____ SOURCE INFORMATION

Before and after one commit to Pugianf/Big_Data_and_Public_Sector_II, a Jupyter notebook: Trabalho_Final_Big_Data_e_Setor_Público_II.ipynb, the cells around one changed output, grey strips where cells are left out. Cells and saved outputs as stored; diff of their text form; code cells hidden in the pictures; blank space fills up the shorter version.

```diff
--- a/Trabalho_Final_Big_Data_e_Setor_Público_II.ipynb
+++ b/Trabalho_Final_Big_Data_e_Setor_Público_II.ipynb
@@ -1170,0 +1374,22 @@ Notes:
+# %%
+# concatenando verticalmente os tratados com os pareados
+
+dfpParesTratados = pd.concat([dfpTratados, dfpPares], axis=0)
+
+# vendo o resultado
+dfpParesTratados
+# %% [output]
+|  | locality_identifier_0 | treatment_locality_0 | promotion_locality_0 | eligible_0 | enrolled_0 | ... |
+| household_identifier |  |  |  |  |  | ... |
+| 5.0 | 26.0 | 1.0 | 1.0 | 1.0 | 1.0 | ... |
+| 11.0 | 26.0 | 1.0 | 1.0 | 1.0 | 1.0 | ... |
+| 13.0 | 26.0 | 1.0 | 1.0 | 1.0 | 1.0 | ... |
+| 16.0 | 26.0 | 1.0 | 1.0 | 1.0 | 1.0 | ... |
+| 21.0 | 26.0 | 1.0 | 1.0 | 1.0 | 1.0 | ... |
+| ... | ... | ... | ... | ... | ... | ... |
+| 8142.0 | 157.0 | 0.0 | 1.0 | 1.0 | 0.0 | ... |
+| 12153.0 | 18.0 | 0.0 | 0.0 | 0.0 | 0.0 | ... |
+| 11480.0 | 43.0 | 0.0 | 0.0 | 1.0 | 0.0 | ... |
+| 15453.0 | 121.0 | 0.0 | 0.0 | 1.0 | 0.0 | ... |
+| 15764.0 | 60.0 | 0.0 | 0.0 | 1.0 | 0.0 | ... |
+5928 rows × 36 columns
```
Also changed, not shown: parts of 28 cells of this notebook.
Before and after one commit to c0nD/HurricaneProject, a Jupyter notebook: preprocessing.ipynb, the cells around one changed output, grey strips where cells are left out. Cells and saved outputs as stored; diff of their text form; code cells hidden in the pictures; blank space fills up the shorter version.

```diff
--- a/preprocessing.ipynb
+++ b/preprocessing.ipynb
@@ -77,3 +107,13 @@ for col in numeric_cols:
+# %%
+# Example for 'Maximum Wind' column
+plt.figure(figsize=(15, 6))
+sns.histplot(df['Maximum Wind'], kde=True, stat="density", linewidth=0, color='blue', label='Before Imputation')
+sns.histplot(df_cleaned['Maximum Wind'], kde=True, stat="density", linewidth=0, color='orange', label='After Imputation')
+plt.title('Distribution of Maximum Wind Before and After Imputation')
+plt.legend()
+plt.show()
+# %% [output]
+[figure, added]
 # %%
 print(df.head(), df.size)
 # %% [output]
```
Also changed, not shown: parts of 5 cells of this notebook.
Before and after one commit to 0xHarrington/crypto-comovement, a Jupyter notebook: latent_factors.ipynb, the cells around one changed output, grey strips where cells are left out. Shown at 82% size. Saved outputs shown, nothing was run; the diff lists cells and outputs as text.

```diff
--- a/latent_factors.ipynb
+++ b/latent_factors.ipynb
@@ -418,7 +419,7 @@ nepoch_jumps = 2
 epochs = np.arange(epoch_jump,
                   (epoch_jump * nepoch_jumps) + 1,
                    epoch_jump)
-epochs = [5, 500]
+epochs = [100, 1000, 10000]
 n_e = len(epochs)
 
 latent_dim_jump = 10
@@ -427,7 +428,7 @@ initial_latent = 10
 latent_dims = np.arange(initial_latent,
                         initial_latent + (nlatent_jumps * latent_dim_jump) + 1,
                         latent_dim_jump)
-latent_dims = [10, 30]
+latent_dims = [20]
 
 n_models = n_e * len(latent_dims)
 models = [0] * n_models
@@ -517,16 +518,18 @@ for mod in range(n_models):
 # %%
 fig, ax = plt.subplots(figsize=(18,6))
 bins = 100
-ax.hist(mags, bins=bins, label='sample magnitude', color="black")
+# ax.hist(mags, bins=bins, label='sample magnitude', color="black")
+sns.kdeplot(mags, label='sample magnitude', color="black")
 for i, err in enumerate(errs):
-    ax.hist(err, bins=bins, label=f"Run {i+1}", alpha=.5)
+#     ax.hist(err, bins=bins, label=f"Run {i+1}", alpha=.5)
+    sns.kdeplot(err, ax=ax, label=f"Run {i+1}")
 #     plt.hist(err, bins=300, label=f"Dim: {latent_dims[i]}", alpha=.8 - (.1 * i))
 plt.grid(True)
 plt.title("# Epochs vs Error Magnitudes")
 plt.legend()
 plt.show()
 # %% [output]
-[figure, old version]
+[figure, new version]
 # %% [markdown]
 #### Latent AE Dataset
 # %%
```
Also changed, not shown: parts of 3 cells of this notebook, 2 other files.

________

▶ [EXERCISE BRIEF] In the records above, some lines hold the word "color"; copy each such line.

▶ [WRITTEN ANSWER]
+sns.histplot(df['Maximum Wind'], kde=True, stat="density", linewidth=0, color='blue', label='Before Imputation')
+sns.histplot(df_cleaned['Maximum Wind'], kde=True, stat="density", linewidth=0, color='orange', label='After Imputation')
-ax.hist(mags, bins=bins, label='sample magnitude', color="black")
+# ax.hist(mags, bins=bins, label='sample magnitude', color="black")
+sns.kdeplot(mags, label='sample magnitude', color="black")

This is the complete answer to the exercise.